In the data, extract each line that holds the string "footer".

Segment Start: Source records

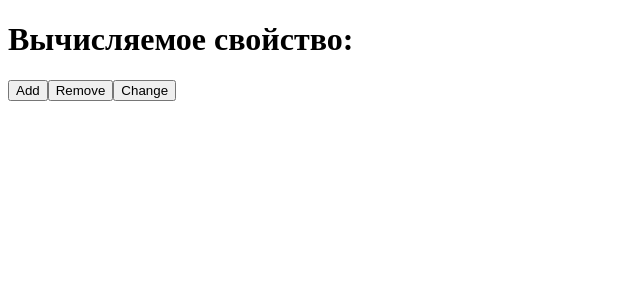
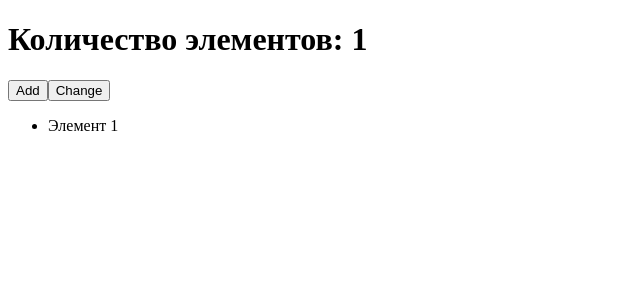
Before and after one commit to kamilmomunjanov/hooks-react, a React (Create React App) app: page / in a window 1280 px wide. Shown: the top 300 px of the page, without its empty margins (0-640 px from the left). Built offline with nearby package versions, Linux system fonts and the light colour scheme.

Commit message:
useCallback

```diff
--- a/src/App.js
+++ b/src/App.js
@@ -1,37 +1,27 @@
-import React, {useState, useEffect, useRef, useMemo} from "react";
-
-function complexCompute(num) {
-    let i = 0
-    while (i < 1000000000) i++
-    return num * 2
-}
+import React, {useState, useEffect, useRef, useMemo, useCallback} from "react";
+import ItemList from "./ItemList";
 
 
 function App() {
-    const [number, setNumber] = useState(42)
+    const [count, setCount] = useState(1)
     const [colored, setColored] = useState(false)
 
-    const styles = useMemo(() => {
-        return {
-            color: colored ? "dark" : "black"
-        }
-    },[colored])
 
-    const computed = useMemo(() => {
-        complexCompute(number)
-    },[number])
+    const styles = {
+        color: colored ? "dark" : "black"
+    }
 
-    useEffect(() => {
-        console.log("Styles changed")
-    },[styles])
+    const generateItemsFromApi = useCallback(() => {
+            return new Array(count).fill("").map((_, index) => `Элемент ${index + 1}`)
+    }, [count])
 
 
     return (
         <>
-            <h1>Вычисляемое свойство: {computed}</h1>
-            <button onClick={() => setNumber(prevState => prevState + 1)}>Add</button>
-            <button onClick={() => setNumber(prevState => prevState - 1)}>Remove</button>
+            <h1>Количество элементов: {count}</h1>
+            <button onClick={() => setCount(prevState => prevState + 1)}>Add</button>
             <button onClick={() => setColored(prevState => !prevState)}>Change</button>
+            <ItemList getItems={generateItemsFromApi}/>
         </>
     );
 }
--- /dev/null
+++ b/src/ItemList.js
@@ -0,0 +1,22 @@
+import React, {useEffect, useState} from 'react';
+
+const ItemList = ({getItems}) => {
+    const [items, setItems] = useState([])
+
+    useEffect(() => {
+        const newItems = getItems()
+        setItems(newItems)
+        console.log("Render")
+    },[getItems])
+    return (
+        <ul>
+            {
+                items.map((item) => (
+                    <li key={item}>{item}</li>
+                ))
+            }
+        </ul>
+    );
+};
+
+export default ItemList;
```
Also changed, not shown: src/examples/useMemo.js (added, +38 -0 lines).
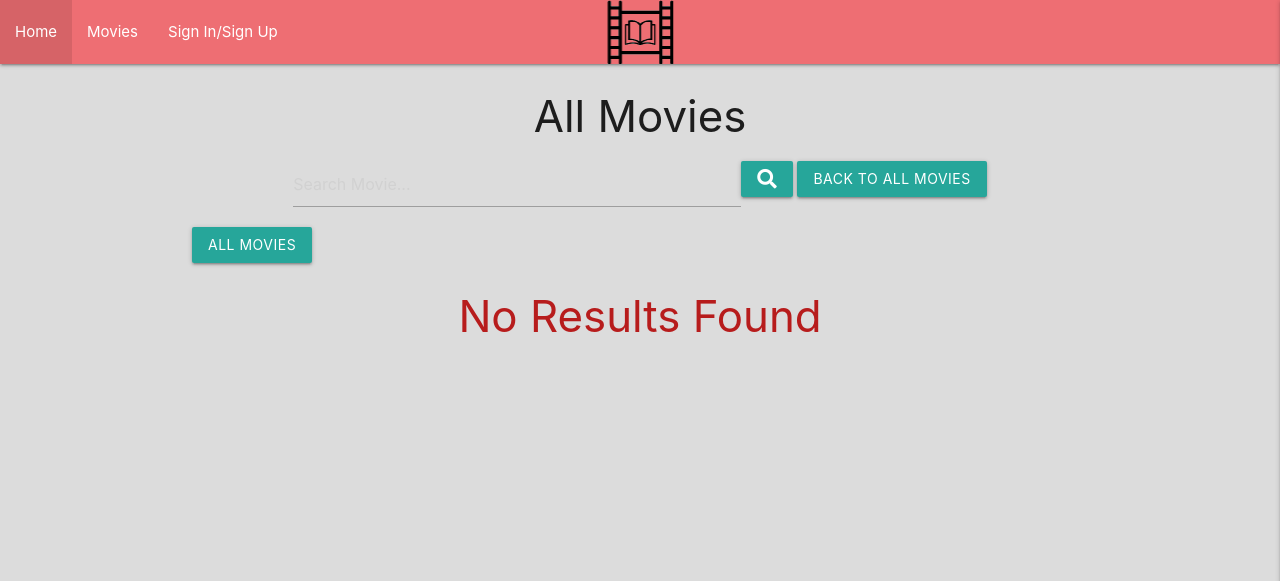
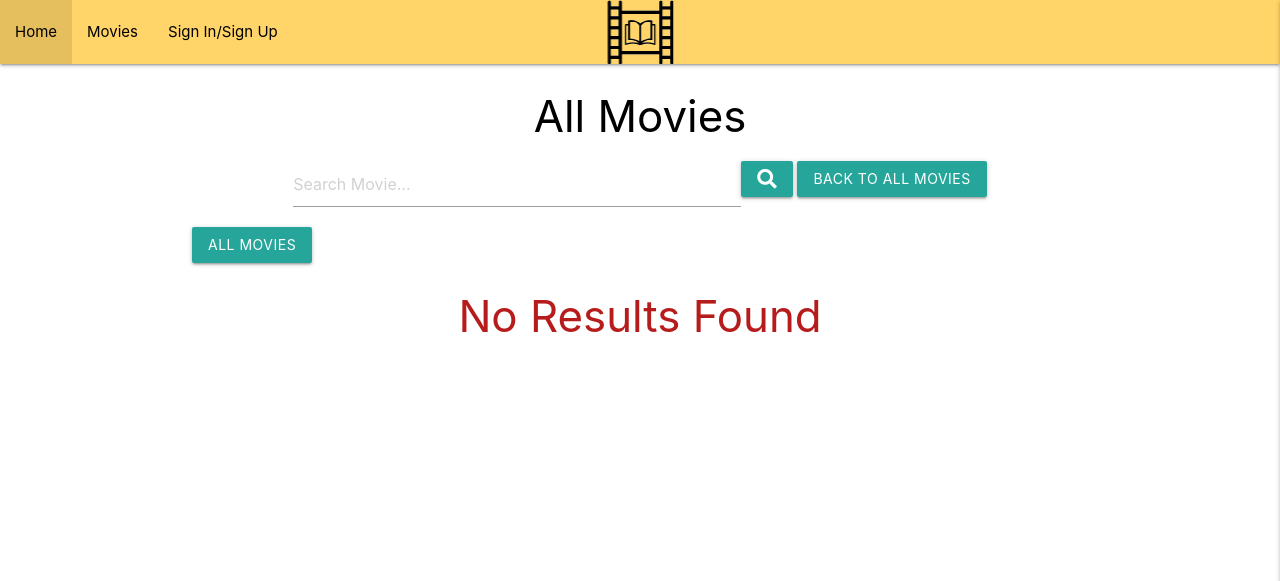
Before and after one commit to Code-Institute-Submissions/Dynjashik-MSP3-Movie-collection_OctREsub, a Flask app: page /movies in a window 1280 px wide. Shown: the top 581 px of the page. Run offline with Flask 2, Linux system fonts and the light colour scheme; data that the repository does not hold is empty; some libraries are stand-ins or nearby versions.

Commit message:
change colors and styling of buttons, nav bar, cards; move delete modal in another div to avoid overlapping bug

```diff
--- a/static/css/style.css
+++ b/static/css/style.css
@@ -1,9 +1,18 @@
 @import url(https://fonts.googleapis.com/icon?family=Material+Icons);
 
 body {
-    background-color: gainsboro;
+    background-color: white;
+    color: black;
 }
 
+.nav-background{
+    color: black;
+    background-color: #ffd468;
+}
+.nav-background ul a{
+    color: black;
+    font-size: 15px;
+}
 .row {
     margin-bottom: 0;
 }
@@ -13,6 +22,15 @@ body {
     margin-right: 15px;
     font-weight: bold;
     font-size: 16px;
+}
+.btn-color{
+    background-color: #94d6d6;
+    color: black;
+}
+
+.btn-yellow{
+    background-color: #fba337;
+    color: black;
 }
 
 /*Changing logo size to be in line with nav bar size*/
@@ -92,6 +110,10 @@ body {
 
 /*Movie cards*/
 
+.card-background{
+    border-color: #94d6d6;
+    border-style: solid;
+}
 .card-reveal-info{
     font-size: 16px;
     font-weight: 400px;
--- a/templates/base.html
+++ b/templates/base.html
@@ -16,7 +16,7 @@
 
     <header>
         <!-- Navbar -->
-        <nav class="nav-extended text-shadow">
+        <nav class="nav-extended nav-background text-shadow">
 			<div class="nav-wrapper">
                 <ul class=" left hide-on-med-and-down">
                     <li><a href="{{ url_for('home_page') }}">Home</a></li>
--- a/templates/movies.html
+++ b/templates/movies.html
@@ -8,16 +8,16 @@
     <form class="search-input" action="{{ url_for('search') }}" method="POST">
         <input type="search" placeholder="Search Movie..." name="query" id="query">
         <div class="search-btns">
-            <button type="submit" class="waves-effect waves-light btn"><i class="fas fa-search"></i></button>
-            <a href="{{ url_for('movie_page') }}" class="btn cb-btn--back" >Back to all movies</a>
+            <button type="submit" class="waves-effect waves-light btn btn-color"><i class="fas fa-search"></i></button>
+            <a href="{{ url_for('movie_page') }}" class="btn cb-btn--back btn-color" >Back to all movies</a>
         </div>
     </form>
 
     <div class="category-menu">
-        <a class="waves-effect waves-light btn">All movies</a>
+        <a class="waves-effect waves-light btn btn-color">All movies</a>
      <!--Categories Menu -->
         {% for category in categories %}
-            <a class="waves-effect waves-light btn">{{ category.category_name }}</a>
+            <a class="waves-effect waves-light btn btn-color">{{ category.category_name }}</a>
         {% endfor %}
     </div>
 
@@ -26,7 +26,7 @@
     <div class="row">
         <ul class="movie-cards">
             {% for movie in movies %}
-            <li class="col s12 m4 card">
+            <li class="col s12 m4 card card-background">
                 <div class="card-image waves-effect waves-block waves-light card-overflow">
                     {% if not movie.movie_image or movie.movie_image == "" %}
                     <img class="activator" src="{{ url_for('static', filename='images/logo-icon.png') }}">
@@ -35,23 +35,23 @@
                     {% endif %}
 
                     {% if session.user|lower == movie.created_by|lower %}
-                    <a class="btn-edit btn-floating halfway-fab waves-effect waves-light" href="{{ url_for('edit_movie', movie_id=movie._id) }}"><i class="material-icons">edit</i></a>
+                    <a class="btn-edit btn-floating halfway-fab waves-effect waves-light btn-color" href="{{ url_for('edit_movie', movie_id=movie._id) }}"><i class="material-icons">edit</i></a>
                     <!-- Delete Modal -->
-                    <a class="btn-delete modal-trigger btn-floating halfway-fab waves-effect waves-light red" href="#modal{{movie._id}}"><i class="material-icons">delete</i></a>
-                    <div id="modal1" class="modal">
-                        <div class="modal-content">
-                        <h5>Are you sure want to delete this movie?</h5>
-                        </div>
-                        <div class="modal-footer">
-                        <a href="#!" class="modal-close btn-flat">No</a>
-                        <a href="{{ url_for('delete_movie', movie_id=movie._id) }}" class="modal-close btn">Yes</a>
-                        </div>
-                    </div>
+                    <a class="btn-delete modal-trigger btn-floating halfway-fab waves-effect waves-light btn-yellow" href="#modal{{movie._id}}"><i class="material-icons">delete</i></a>
                     {% endif %}
 
                 </div>
                 <div class="card-content">
                     <span class="card-title activator">{{ movie.movie_name }}</span>
+                    <div id="modal{{movie._id}}" class="modal">
+                        <div class="modal-content">
+                        <h5>Are you sure want to delete this movie?</h5>
+                        </div>
+                        <div class="modal-footer">
+                        <a href="#!" class="modal-close btn-flat btn-yellow">No</a>
+                        <a href="{{ url_for('delete_movie', movie_id=movie._id) }}" class="modal-close btn btn-color">Yes</a>
+                        </div>
+                    </div>
                 </div>
                 <div class="card-reveal">
                 <span class="card-title grey-text text-darken-4"><i class="material-icons right">close</i>
```
Also changed, not shown: templates/home.html (+12 -12 lines).
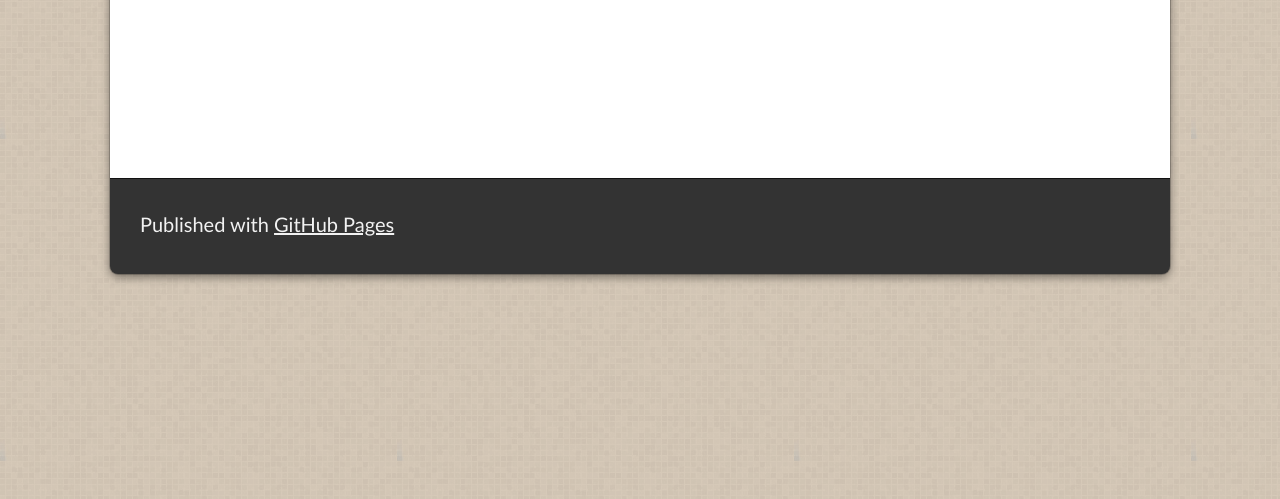
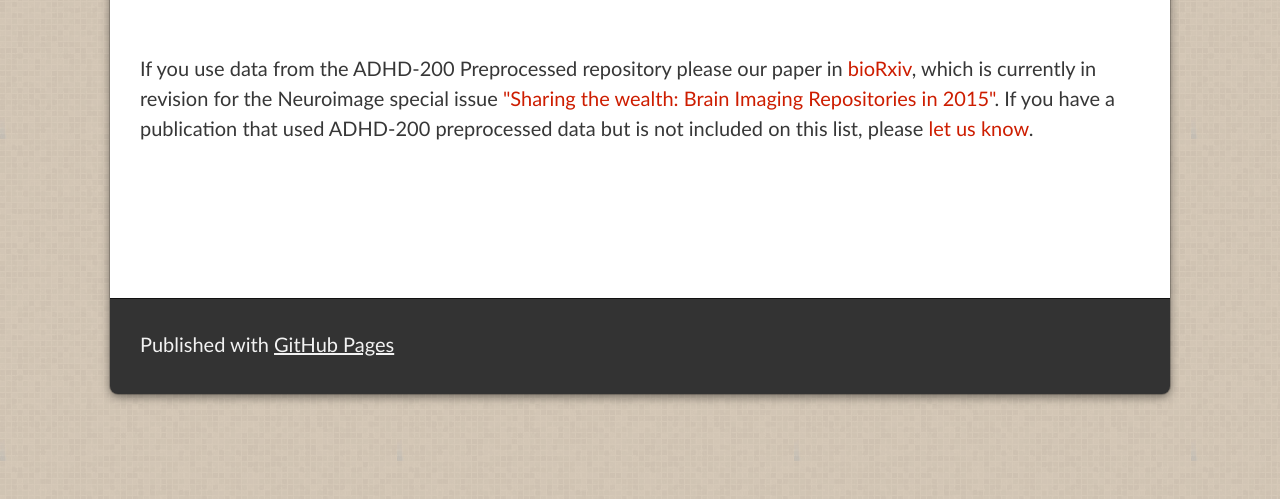
Before and after one commit to preprocessed-connectomes-project/adhd200, a plain HTML site: page publications.html in a window 1280 px wide. Shown: the part 183-682 px from the top of the page. Drawn offline with nearby package versions, Linux system fonts and the light colour scheme; no server answers.

Commit message:
updated publication page

```diff
--- a/publications.html
+++ b/publications.html
@@ -38,6 +38,9 @@
 
                 <div id="main_content_wrap" class="outer">
                     <section id="main_content" class="inner">
+
+						<p><p>If you use data from the ADHD-200 Preprocessed repository please our paper in <a href="http://biorxiv.org/content/early/2016/01/17/037044" target="_blank">bioRxiv</a>, which is currently in revision for the Neuroimage special issue <a href="http://www.sciencedirect.com/science/journal/10538119/124/part/PB" target="_blank">"Sharing the wealth: Brain Imaging Repositories in 2015"</a>. If you have a publication that used ADHD-200 preprocessed data but is not included on this list, please <a href="mailto:cameron.craddock@gmail.com">let us know</a>.</p>
+
                         <noscript>
 							<!-- bibtex source hidden by default, show it if JS disabled -->
 							<style>
```
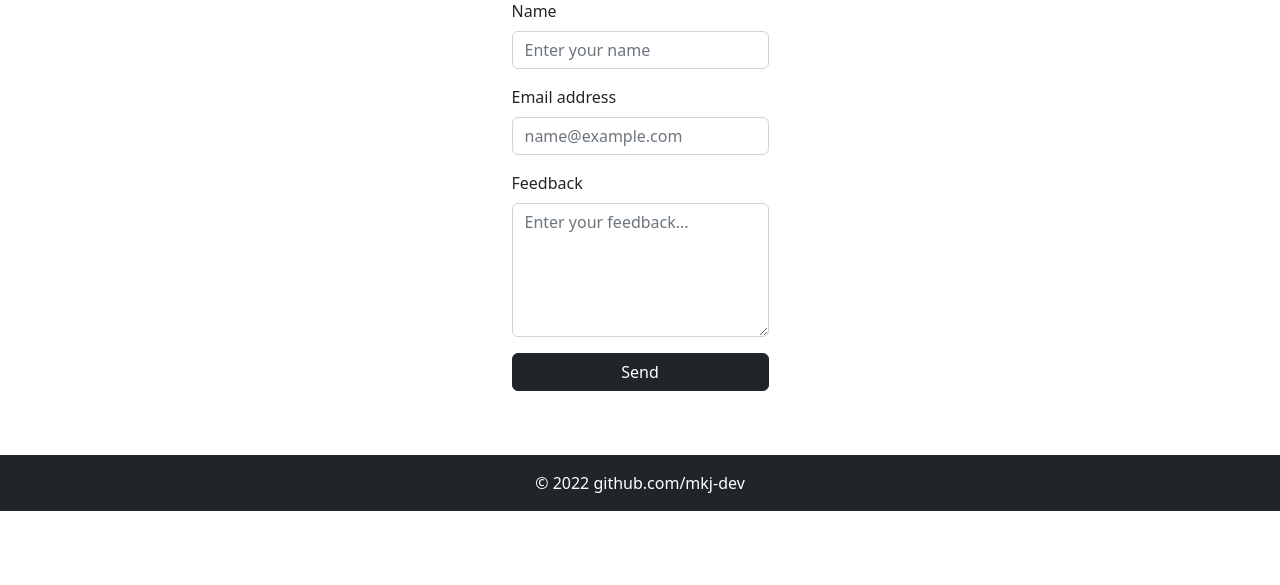
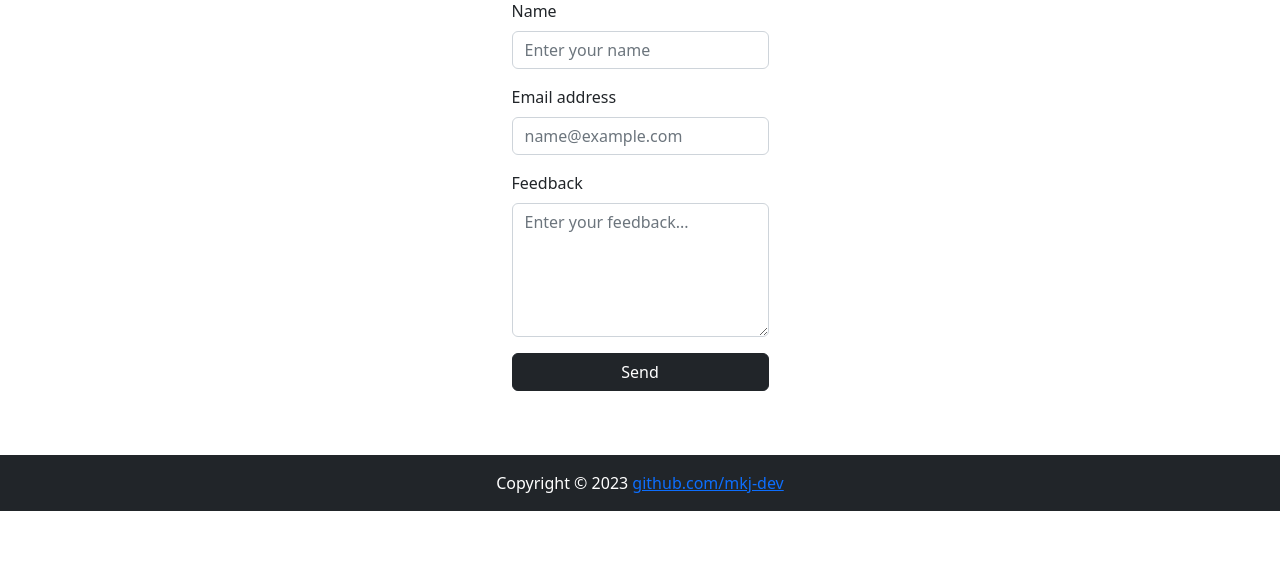
Before and after one commit to mkj-dev/feedback-app, a PHP site: page /index.php in a window 1280 px wide. Shown: the part 215-800 px from the top of the page. Run offline with PHP 8.4, Linux system fonts and the light colour scheme.

Commit message:
Add github link

```diff
--- a/incl/footer.php
+++ b/incl/footer.php
@@ -1,7 +1,7 @@
 </main>
 
 <footer class="py-3 mt-4 bg-dark">
-    <p class="my-0 text-center text-white">&copy; 2022 github.com/mkj-dev</p>
+    <p class="my-0 text-center text-white">Copyright &copy; 2023 <a href="https://github.com/mkj-dev">github.com/mkj-dev</a></p>
 </footer>
 </body>
 </html>
```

Segment End: Source records

● **Your response**:
-                        <div class="modal-footer">
+                        <div class="modal-footer">
--- a/incl/footer.php
+++ b/incl/footer.php
 <footer class="py-3 mt-4 bg-dark">
 </footer>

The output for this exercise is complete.